Four (4) years Dorman Long and the Cleveland Bridge & Engineering Company were the contractors for the bridge, which took four years to complete. Hundreds of laborers were hired on the project, including 180 workers sent from the United Kingdom. Strikes by employees in 1956 and 1957 hampered progress. The last load of cement was placed into the foundation stones on August 15, 1958.
The total cost of the bridge was $7 million ($70 million in 2007). At the time, this was considered a huge investment for New Zealand, but now looks like good value for money considering the benefits it has provided to transport and tourism in Auckland.
Construction began on January 16, 1936 and the bridge opened for traffic on March 12, 1940. It was the longest suspension bridge in New Zealand at the time of its construction and remains so today. The main span is 1,200 feet (365 m) with side spans of 400 feet (122 m). There are 14 vertical suspenders supporting the main cable bed.
Auckland is one of the most expensive cities to live in New Zealand. However, thanks to the harbor bridge, transportation costs are low compared to other cities in New Zealand. In addition, the bridge has reduced congestion on local roads and made the city center more accessible. These factors have helped make Auckland one of the most attractive cities in New Zealand.
Eighteen years The Sydney Harbour Bridge began construction on July 28, 1923, employing 1,400 employees and taking more than eight years to complete at a cost of more than PS10 million. The bridge was opened by the New South Wales governor, Sir Gerald Strickland, on November 17, 1931.
It was an immediate success. When it was first opened, hundreds of thousands of people crossed the bridge each week, and by 1939, there were almost 800,000 crossings a year. The number of vehicles crossing the bridge has increased steadily since then, but even today, more than half of all traffic crosses the bridge and its approaches.
Its official name is the Harbor Bridge.

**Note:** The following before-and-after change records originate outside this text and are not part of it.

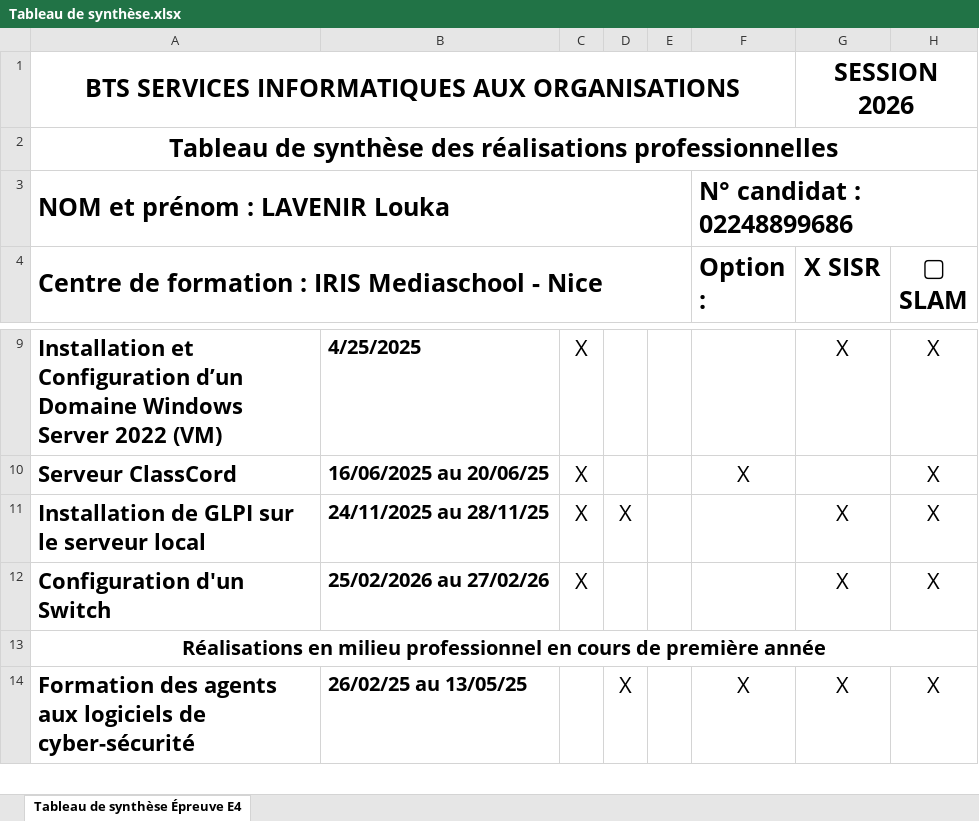
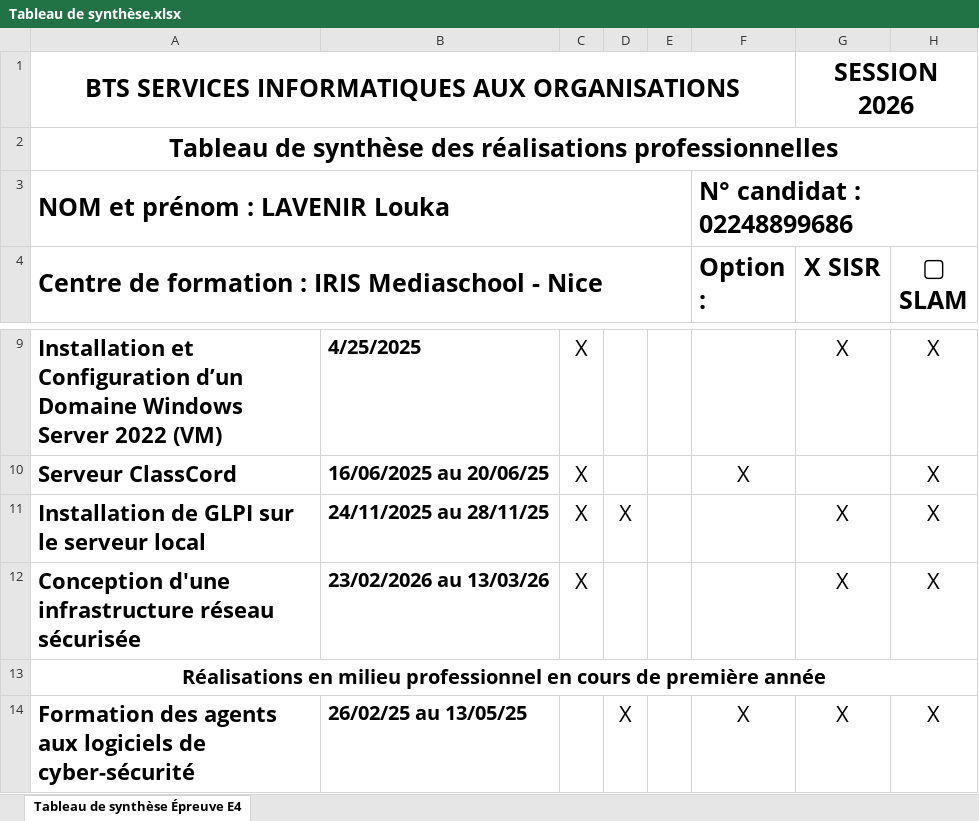
Before and after one commit to zedkabc/Portfolio, an Excel workbook: Tableau de synthèse.xlsx, sheet Tableau de synthèse Épreuve E4, drawn as a sheet; only a part is shown, gaps mark what is left out; values as stored, in another font and other column widths than the file's, no borders; the diff names each change by its address in the sheet, - before the commit and + after, or states it on an @@ line.

```diff
--- a/Tableau de synthèse.xlsx (sheet Tableau de synthèse Épreuve E4)
+++ b/Tableau de synthèse.xlsx (sheet Tableau de synthèse Épreuve E4)
-A12: Configuration d'un Switch
+A12: Conception d'une infrastructure réseau sécurisée
-B12: 25/02/2026 au 27/02/26
+B12: 23/02/2026 au 13/03/26
```
Also changed, not shown: 1 other file.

It connects the eastern and western shores of Sydney Harbour, forming a link between Lane Cove River and Middle Harbour River. The bridge is 888 feet (275 m) long and consists of three main sections: a central section consisting of two parallel trusses with a gap in between; and two end sections which are one-way bridges with roadways that run along the edge of the water. The entire structure stands on piers that extend out from the Middle Harbour and Lane Cove Rivers about 500 feet (150 m).
It took them far more time to create the blueprints - there were 11 modifications before they arrived at the final design - than it did to install them. The demolition of the old bridge and building of the new bridge took only 43 hours. It's estimated that the first bridge built by Mao Zedong lasted for only 15 years.
This is because Mao wanted to show the world that communism was better than capitalism, so he had all sorts of experiments conducted on the people under his rule. Some experiments worked and some didn't, but nobody dared say no to Mao. For example, when Mao decided that it would be good for the country if everyone could read, many books were printed even though there weren't enough readers to go around.
Mao also tried to improve living standards by introducing new farming techniques. But instead of helping the people, these new methods only increased the amount of work required to grow food, thus causing more deaths by starvation.
In addition to being responsible for killing through starvation and experimentation, Mao also has been accused of murder himself. His wife, who was named Zhu Shuzhen after their marriage in 1919, has been suggested as one of the causes of his death due to poisoning.